• TASK PROMPT
Every entry that follows should be output exactly, and every image in it left out.

- - - - -

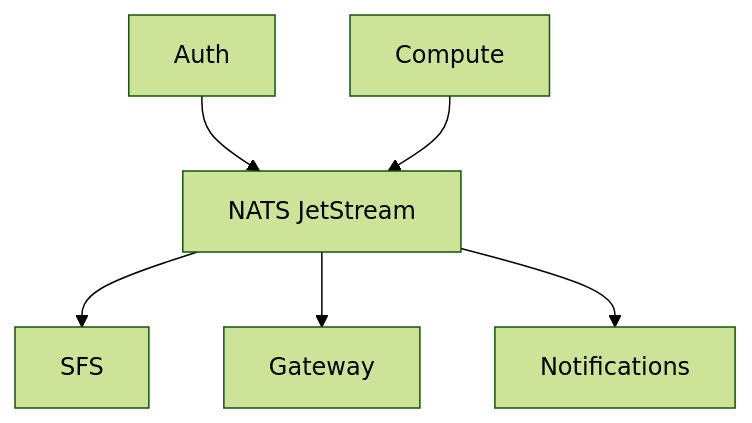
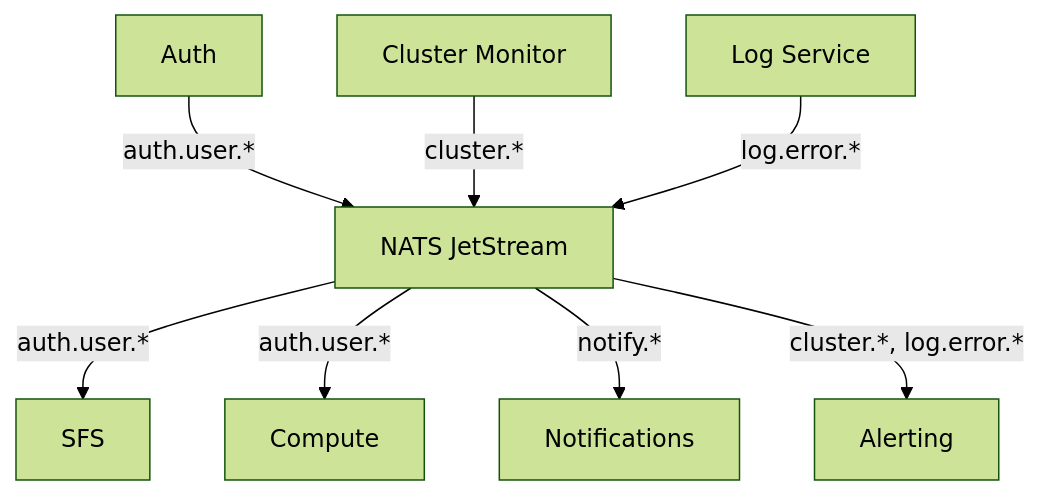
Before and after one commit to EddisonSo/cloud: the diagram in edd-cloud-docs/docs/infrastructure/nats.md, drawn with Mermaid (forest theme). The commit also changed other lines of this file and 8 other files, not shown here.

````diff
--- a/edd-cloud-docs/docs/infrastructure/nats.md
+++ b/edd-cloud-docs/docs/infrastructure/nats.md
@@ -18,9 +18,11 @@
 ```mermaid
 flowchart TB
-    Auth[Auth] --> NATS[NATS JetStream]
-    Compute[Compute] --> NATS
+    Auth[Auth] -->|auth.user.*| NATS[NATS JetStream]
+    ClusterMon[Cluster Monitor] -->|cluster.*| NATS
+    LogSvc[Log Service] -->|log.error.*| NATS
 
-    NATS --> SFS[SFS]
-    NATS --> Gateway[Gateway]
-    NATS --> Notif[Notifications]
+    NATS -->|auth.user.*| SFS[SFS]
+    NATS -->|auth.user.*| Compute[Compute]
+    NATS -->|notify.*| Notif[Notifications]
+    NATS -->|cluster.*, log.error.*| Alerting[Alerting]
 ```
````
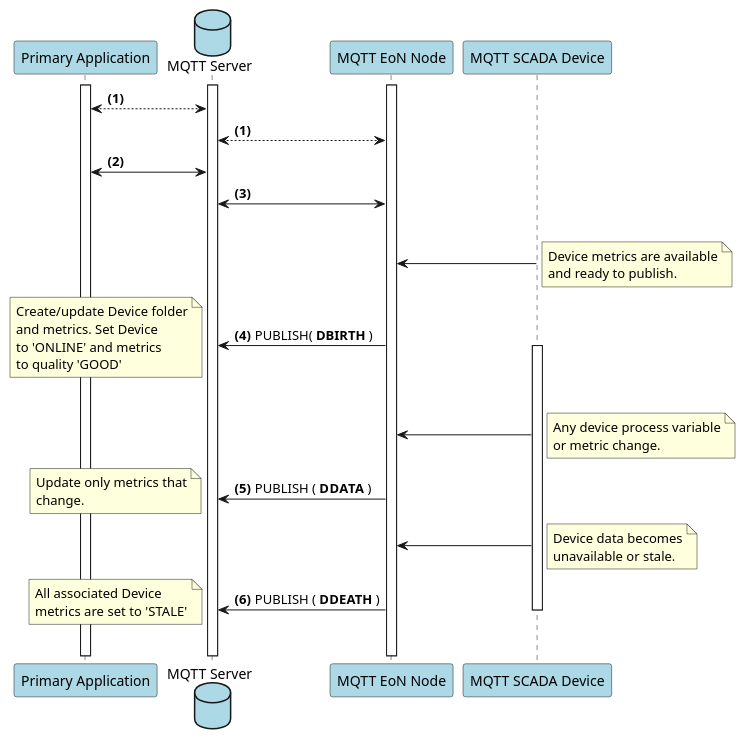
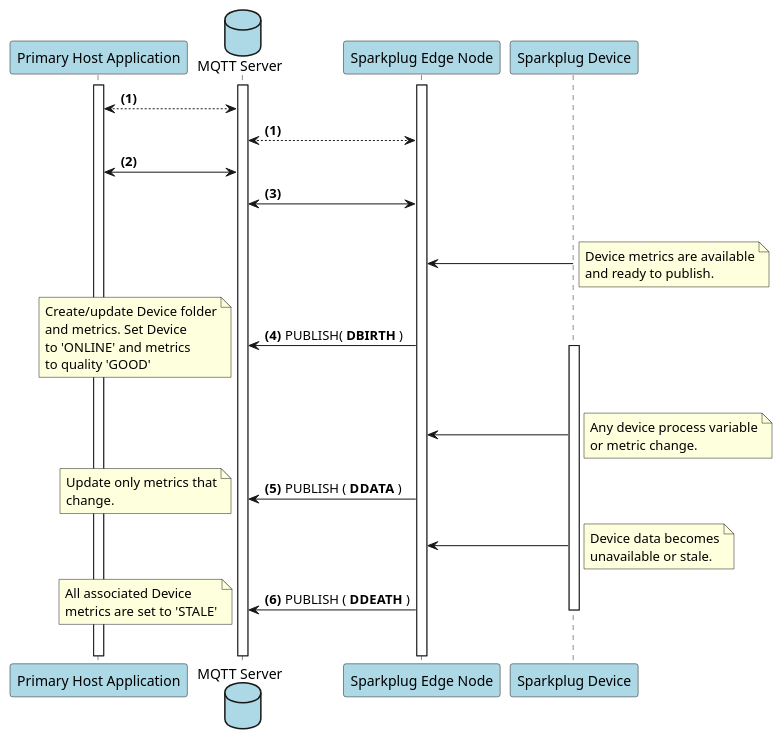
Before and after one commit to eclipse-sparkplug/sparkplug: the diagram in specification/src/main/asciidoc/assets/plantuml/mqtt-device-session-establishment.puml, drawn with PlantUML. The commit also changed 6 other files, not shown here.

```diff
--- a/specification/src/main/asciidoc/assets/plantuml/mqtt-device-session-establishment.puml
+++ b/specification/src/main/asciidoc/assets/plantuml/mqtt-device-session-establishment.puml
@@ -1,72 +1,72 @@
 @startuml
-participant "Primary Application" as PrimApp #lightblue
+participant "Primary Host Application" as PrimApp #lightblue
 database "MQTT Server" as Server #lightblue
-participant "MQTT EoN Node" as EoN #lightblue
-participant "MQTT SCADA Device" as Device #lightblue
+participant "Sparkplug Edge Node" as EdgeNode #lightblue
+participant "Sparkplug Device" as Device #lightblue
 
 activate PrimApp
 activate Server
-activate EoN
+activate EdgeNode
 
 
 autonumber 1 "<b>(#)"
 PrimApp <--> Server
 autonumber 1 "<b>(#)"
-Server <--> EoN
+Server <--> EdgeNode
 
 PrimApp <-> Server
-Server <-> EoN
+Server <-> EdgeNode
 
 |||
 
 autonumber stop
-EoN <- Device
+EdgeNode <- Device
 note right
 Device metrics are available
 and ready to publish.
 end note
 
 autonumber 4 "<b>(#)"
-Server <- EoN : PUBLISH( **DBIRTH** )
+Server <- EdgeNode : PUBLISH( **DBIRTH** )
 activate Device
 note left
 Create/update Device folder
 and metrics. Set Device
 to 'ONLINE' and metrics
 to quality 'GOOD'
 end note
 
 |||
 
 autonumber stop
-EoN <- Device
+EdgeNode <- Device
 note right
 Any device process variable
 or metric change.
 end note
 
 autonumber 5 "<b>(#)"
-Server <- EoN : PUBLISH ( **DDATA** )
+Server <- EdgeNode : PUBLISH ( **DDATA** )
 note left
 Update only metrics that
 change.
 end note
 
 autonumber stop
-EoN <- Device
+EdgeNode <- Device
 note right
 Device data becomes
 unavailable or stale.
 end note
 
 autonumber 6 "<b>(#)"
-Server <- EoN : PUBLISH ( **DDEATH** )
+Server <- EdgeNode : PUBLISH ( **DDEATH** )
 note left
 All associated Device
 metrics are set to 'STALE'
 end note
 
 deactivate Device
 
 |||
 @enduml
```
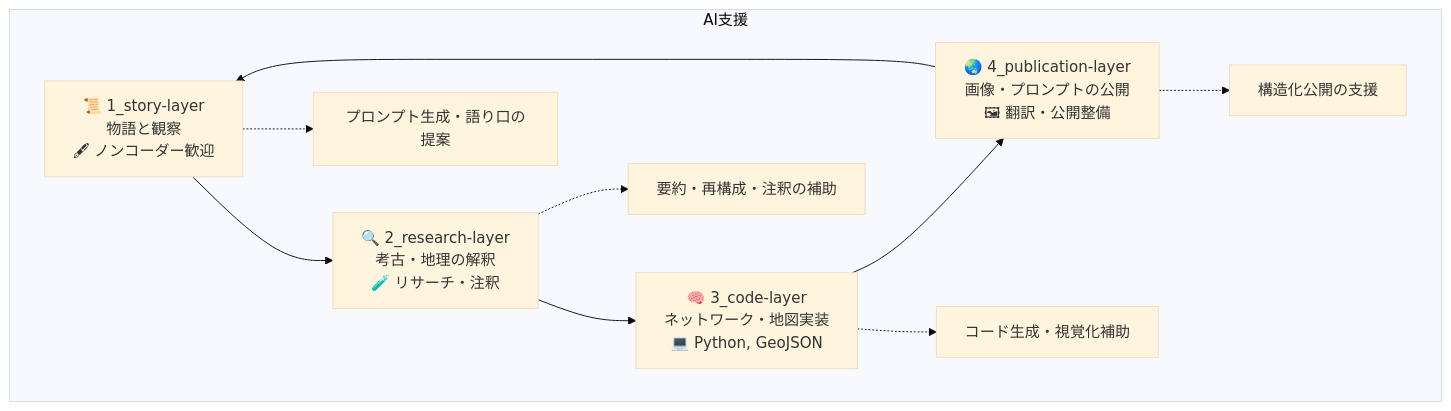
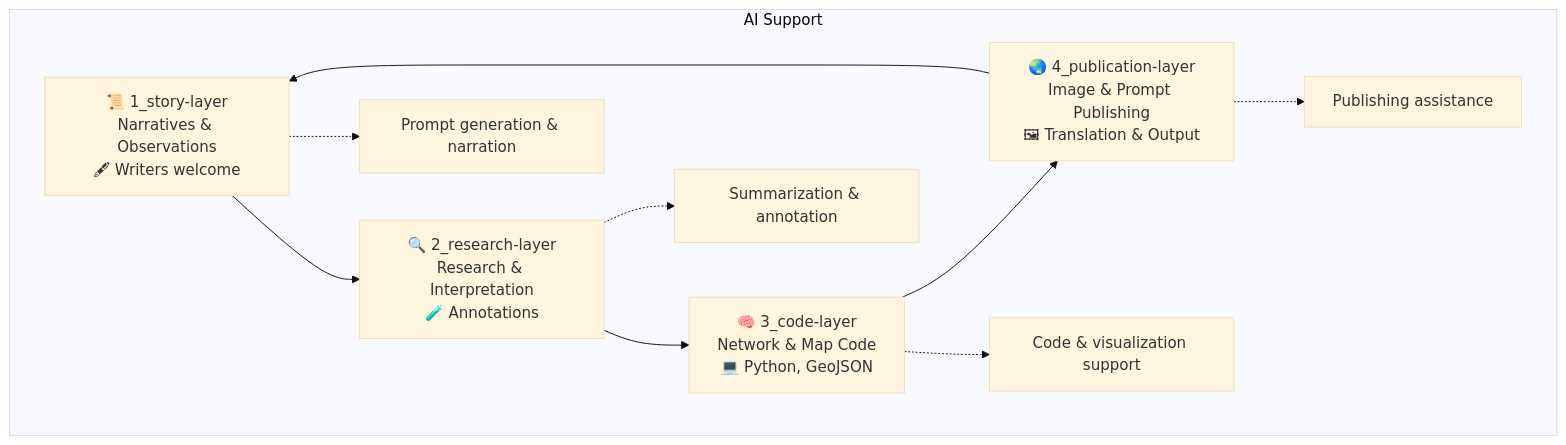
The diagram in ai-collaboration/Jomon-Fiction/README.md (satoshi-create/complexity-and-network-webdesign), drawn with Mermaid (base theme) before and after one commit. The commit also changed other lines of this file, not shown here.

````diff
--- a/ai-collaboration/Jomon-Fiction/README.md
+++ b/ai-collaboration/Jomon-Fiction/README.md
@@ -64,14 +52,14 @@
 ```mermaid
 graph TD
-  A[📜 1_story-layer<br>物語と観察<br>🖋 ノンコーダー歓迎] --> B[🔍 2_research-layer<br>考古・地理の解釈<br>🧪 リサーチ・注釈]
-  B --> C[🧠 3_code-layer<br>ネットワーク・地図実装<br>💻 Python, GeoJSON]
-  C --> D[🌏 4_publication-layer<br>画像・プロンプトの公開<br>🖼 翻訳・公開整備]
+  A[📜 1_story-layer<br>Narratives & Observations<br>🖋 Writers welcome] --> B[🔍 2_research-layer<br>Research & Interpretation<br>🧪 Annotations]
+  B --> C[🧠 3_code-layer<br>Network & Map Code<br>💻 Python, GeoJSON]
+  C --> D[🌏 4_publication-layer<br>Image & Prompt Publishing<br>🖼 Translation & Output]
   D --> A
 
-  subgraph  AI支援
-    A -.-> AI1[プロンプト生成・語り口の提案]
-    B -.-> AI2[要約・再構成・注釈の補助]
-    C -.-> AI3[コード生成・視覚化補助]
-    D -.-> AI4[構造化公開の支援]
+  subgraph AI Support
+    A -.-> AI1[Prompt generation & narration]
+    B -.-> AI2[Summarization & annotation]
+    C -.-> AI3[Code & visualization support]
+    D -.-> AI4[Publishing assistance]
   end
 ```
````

- - - - -

• RESPONSE TO THE TASK
Before and after one commit to EddisonSo/cloud: the diagram in edd-cloud-docs/docs/infrastructure/nats.md, drawn with Mermaid (forest theme). The commit also changed other lines of this file and 8 other files, not shown here.

````diff
--- a/edd-cloud-docs/docs/infrastructure/nats.md
+++ b/edd-cloud-docs/docs/infrastructure/nats.md
@@ -18,9 +18,11 @@
 ```mermaid
 flowchart TB
-    Auth[Auth] --> NATS[NATS JetStream]
-    Compute[Compute] --> NATS
+    Auth[Auth] -->|auth.user.*| NATS[NATS JetStream]
+    ClusterMon[Cluster Monitor] -->|cluster.*| NATS
+    LogSvc[Log Service] -->|log.error.*| NATS
 
-    NATS --> SFS[SFS]
-    NATS --> Gateway[Gateway]
-    NATS --> Notif[Notifications]
+    NATS -->|auth.user.*| SFS[SFS]
+    NATS -->|auth.user.*| Compute[Compute]
+    NATS -->|notify.*| Notif[Notifications]
+    NATS -->|cluster.*, log.error.*| Alerting[Alerting]
 ```
````
Before and after one commit to eclipse-sparkplug/sparkplug: the diagram in specification/src/main/asciidoc/assets/plantuml/mqtt-device-session-establishment.puml, drawn with PlantUML. The commit also changed 6 other files, not shown here.

```diff
--- a/specification/src/main/asciidoc/assets/plantuml/mqtt-device-session-establishment.puml
+++ b/specification/src/main/asciidoc/assets/plantuml/mqtt-device-session-establishment.puml
@@ -1,72 +1,72 @@
 @startuml
-participant "Primary Application" as PrimApp #lightblue
+participant "Primary Host Application" as PrimApp #lightblue
 database "MQTT Server" as Server #lightblue
-participant "MQTT EoN Node" as EoN #lightblue
-participant "MQTT SCADA Device" as Device #lightblue
+participant "Sparkplug Edge Node" as EdgeNode #lightblue
+participant "Sparkplug Device" as Device #lightblue
 
 activate PrimApp
 activate Server
-activate EoN
+activate EdgeNode
 
 
 autonumber 1 "<b>(#)"
 PrimApp <--> Server
 autonumber 1 "<b>(#)"
-Server <--> EoN
+Server <--> EdgeNode
 
 PrimApp <-> Server
-Server <-> EoN
+Server <-> EdgeNode
 
 |||
 
 autonumber stop
-EoN <- Device
+EdgeNode <- Device
 note right
 Device metrics are available
 and ready to publish.
 end note
 
 autonumber 4 "<b>(#)"
-Server <- EoN : PUBLISH( **DBIRTH** )
+Server <- EdgeNode : PUBLISH( **DBIRTH** )
 activate Device
 note left
 Create/update Device folder
 and metrics. Set Device
 to 'ONLINE' and metrics
 to quality 'GOOD'
 end note
 
 |||
 
 autonumber stop
-EoN <- Device
+EdgeNode <- Device
 note right
 Any device process variable
 or metric change.
 end note
 
 autonumber 5 "<b>(#)"
-Server <- EoN : PUBLISH ( **DDATA** )
+Server <- EdgeNode : PUBLISH ( **DDATA** )
 note left
 Update only metrics that
 change.
 end note
 
 autonumber stop
-EoN <- Device
+EdgeNode <- Device
 note right
 Device data becomes
 unavailable or stale.
 end note
 
 autonumber 6 "<b>(#)"
-Server <- EoN : PUBLISH ( **DDEATH** )
+Server <- EdgeNode : PUBLISH ( **DDEATH** )
 note left
 All associated Device
 metrics are set to 'STALE'
 end note
 
 deactivate Device
 
 |||
 @enduml
```
The diagram in ai-collaboration/Jomon-Fiction/README.md (satoshi-create/complexity-and-network-webdesign), drawn with Mermaid (base theme) before and after one commit. The commit also changed other lines of this file, not shown here.

````diff
--- a/ai-collaboration/Jomon-Fiction/README.md
+++ b/ai-collaboration/Jomon-Fiction/README.md
@@ -64,14 +52,14 @@
 ```mermaid
 graph TD
-  A[📜 1_story-layer<br>物語と観察<br>🖋 ノンコーダー歓迎] --> B[🔍 2_research-layer<br>考古・地理の解釈<br>🧪 リサーチ・注釈]
-  B --> C[🧠 3_code-layer<br>ネットワーク・地図実装<br>💻 Python, GeoJSON]
-  C --> D[🌏 4_publication-layer<br>画像・プロンプトの公開<br>🖼 翻訳・公開整備]
+  A[📜 1_story-layer<br>Narratives & Observations<br>🖋 Writers welcome] --> B[🔍 2_research-layer<br>Research & Interpretation<br>🧪 Annotations]
+  B --> C[🧠 3_code-layer<br>Network & Map Code<br>💻 Python, GeoJSON]
+  C --> D[🌏 4_publication-layer<br>Image & Prompt Publishing<br>🖼 Translation & Output]
   D --> A
 
-  subgraph  AI支援
-    A -.-> AI1[プロンプト生成・語り口の提案]
-    B -.-> AI2[要約・再構成・注釈の補助]
-    C -.-> AI3[コード生成・視覚化補助]
-    D -.-> AI4[構造化公開の支援]
+  subgraph AI Support
+    A -.-> AI1[Prompt generation & narration]
+    B -.-> AI2[Summarization & annotation]
+    C -.-> AI3[Code & visualization support]
+    D -.-> AI4[Publishing assistance]
   end
 ```
````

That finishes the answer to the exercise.